▶ _RECORDS FOR PROCESSING_:

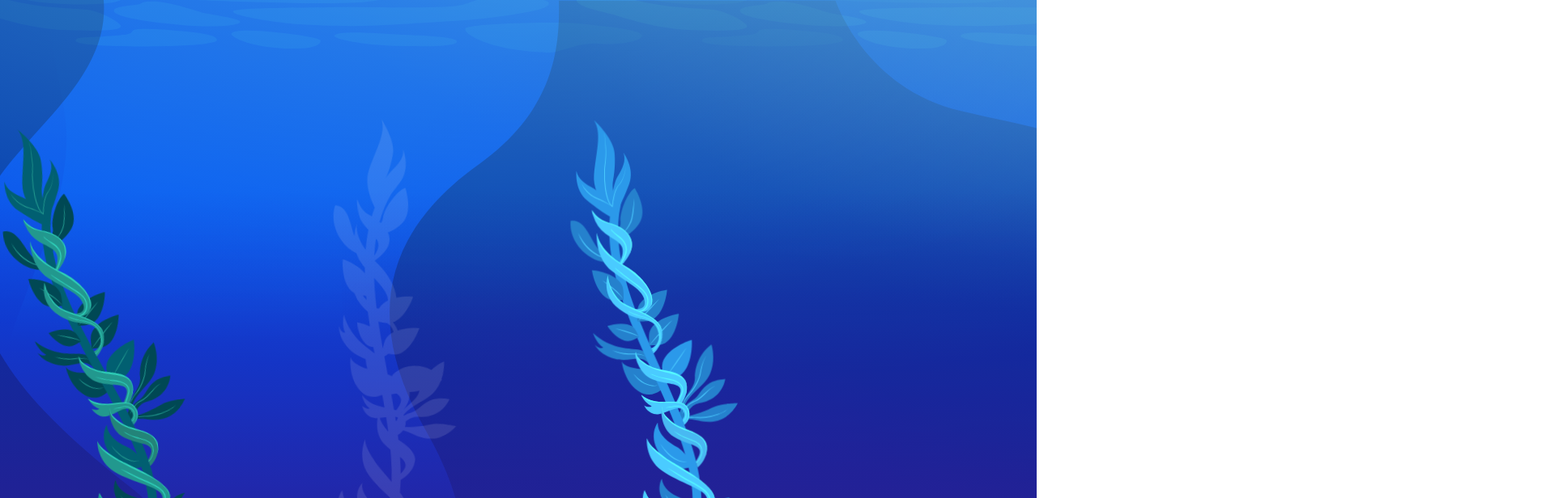
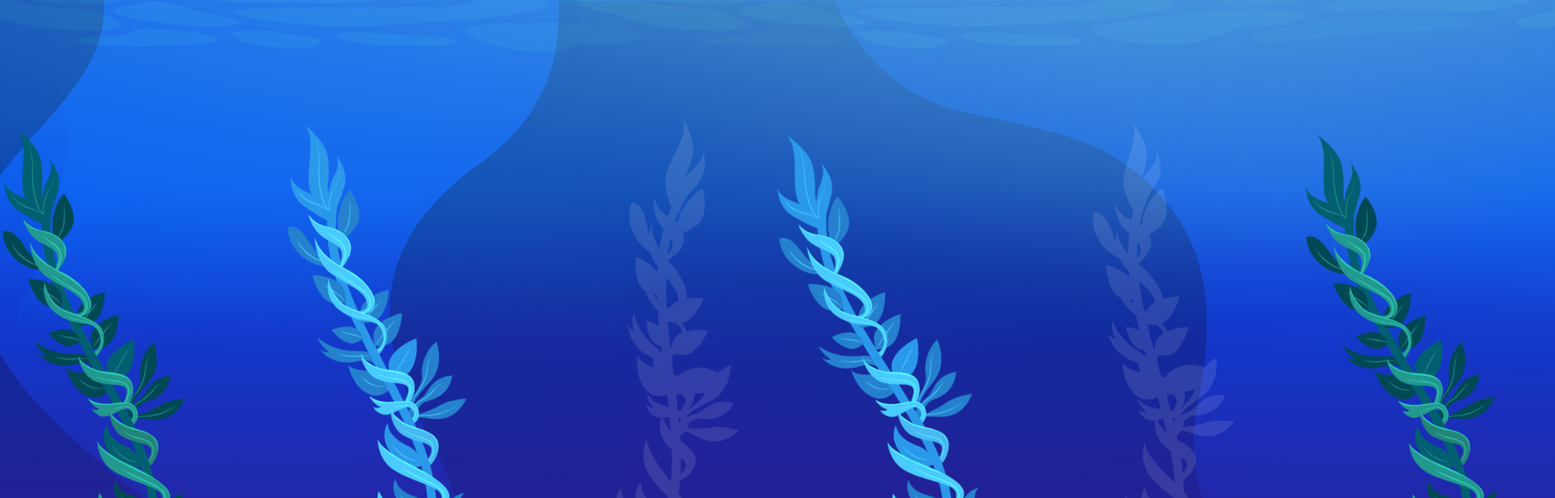
Before and after one commit to wetfish/wet.fish-UNDER-CONSTRUCTION, a Vue app in the folder kelp/: page / in a window 1280 px wide. Shown: the top 616 px of the page at 81% size, 1920 px wide, since content can reach past the window. Built offline with nearby package versions, Linux system fonts and the light colour scheme.

Commit message:
Converted kelp species into prop

```diff
--- a/kelp/src/App.vue
+++ b/kelp/src/App.vue
@@ -5,8 +5,11 @@
 
   <section class="kelp">
     <Kelp />
-    <img src="./assets/ghost-kelp.svg">
-    <img src="./assets/blue-kelp.svg">
+    <Kelp species="blue" />
+    <Kelp species="ghost" />
+    <Kelp species="blue" />
+    <Kelp species="ghost" />
+    <Kelp />
   </section>
 </template>
 
@@ -43,7 +46,7 @@ export default {
 
   .kelp {
     position: absolute;
-    width: 100%;
+    width: 5000px;
     bottom: 0.5em;
   }
 
--- a/kelp/src/components/Kelp.vue
+++ b/kelp/src/components/Kelp.vue
@@ -1,9 +1,20 @@
 <template>
-  <img src="../assets/kelp.svg">
+  <img v-if="species == 'green'" src="../assets/kelp.svg">
+  <img v-if="species == 'blue'" src="../assets/blue-kelp.svg">
+  <img v-if="species == 'ghost'" src="../assets/ghost-kelp.svg">
 </template>
 
 <script>
+  export default {
+    props: {
+      species: {
+        type: String,
+        default: "green" // Green, Blue, Ghost
+      },
 
+      height: Number
+    }
+  }
 </script>
 
 <style lang="scss">
```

▶ _THE PROBLEM_: Only the lines above that hold "green" are wanted. Show every one of them.

▶ _REPLY TO THE EXERCISE_:
+  <img v-if="species == 'green'" src="../assets/kelp.svg">
+        default: "green" // Green, Blue, Ghost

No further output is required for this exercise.